Given the reliance of societies worldwide on information and communication technologies, particular efforts are required to enable law enforcement authorities, judges and prosecutors to investigate, prosecute and adjudicate cybercrime and to make use of electronic evidence through training, networking and specialisation.
To access all the training materials on cybercrime and electronic evidence developed by the Council of Europe within its capacity building programmes, you are invited to join the Octopus Cybercrime Community.
Countries, when becoming parties to the Convention on Cybercrime, need to indicate central authorities for extradition (article 24) and for mutual assistance requests (article 27), as well as 24/7 points of contact (article 35).
Contact details can be made available upon request. Please contact Alexander SEGER for further information.
Fostering children’s trust and confidence in the Internet coupled with the protection of their dignity, security and privacy is a priority for the Council of Europe. The Internet is a space of freedom to express and communicate, to search for information and to learn, to work and to play. Access to the Internet thus offers great potential for children to exercise and enjoy their rights and values through the Internet.

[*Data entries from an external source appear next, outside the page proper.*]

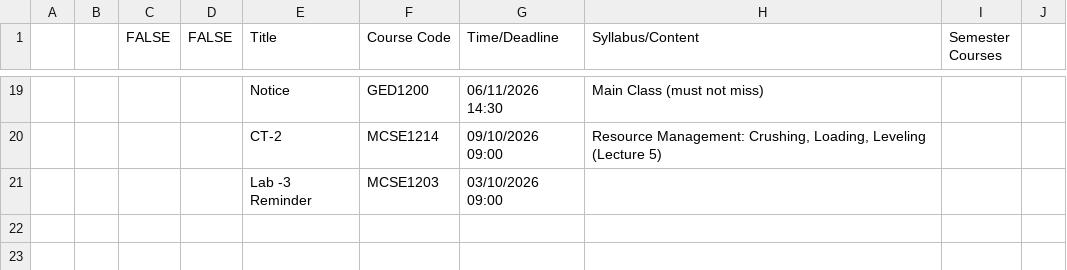
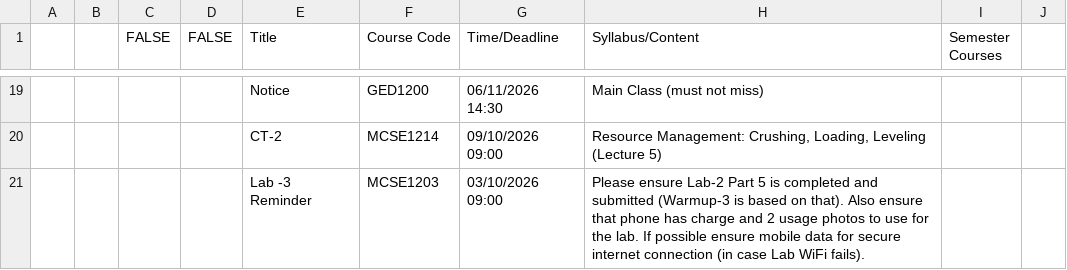
Before and after one commit to rabeyabinteali/MCSE2026, a CSV file: data/schedule.csv, drawn as a sheet; only a part is shown, gaps mark what is left out; the diff names each change by its address in the sheet, - before the commit and + after, or states it on an @@ line.

Commit message:
chore: sync schedule 2026-10-02 09:22 UTC

```diff
--- a/data/schedule.csv
+++ b/data/schedule.csv
-H21 (Syllabus/Content): (empty)
+H21 (Syllabus/Content): Please ensure Lab-2 Part 5 is completed and submitted (Warmup-3 is based on that). Also ensure that phone has charge and 2 usage photos to use for the lab. If possible ensure mobile data for secure internet connection (in case Lab WiFi fails).
```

Meeting the challenge of cybercrime requires comprehensive efforts. Criminal justice is an important element of the response. Staying safe online and preventing crime from happening is even better. Here are links to some initiatives by different organisations.Meeting the challenge of cybercrime requires comprehensive efforts.
Criminal justice is an important element of the response. Staying safe online and preventing crime from happening is even better. Here are links to some initiatives by different organisations.
The country profiles have been prepared within the framework of the Council of Europe’s capacity building projects on cybercrime in view of sharing information and assessing the current state of implementation of the Convention on Cybercrime under domestic legislation. They do not necessarily reflect official positions of the country covered or of the Council of Europe.
Cybercrime is very much transnational crime. Attacks launched by a person in one country or jurisdiction can affect persons in multiple other countries, and even an email communication sent to a person in the same country may generate electronic evidence elsewhere as data may be transmitted through servers in several countries.
At the same time electronic evidence is volatile. Thus urgent measures that are needed to preserve data at the national level are also necessary within the framework of international co-operation.
- Template: Mutual Legal Assistance Request for subscriber information (Art. 31 Budapest Convention)
- Template: Data Preservation Request (Articles 29 and 30 Budapest Convention)
- See more
Both law enforcement and Internet service providers play a crucial role in building trust in information and communication technologies (ICT) and helping societies around the world make best use of these technologies.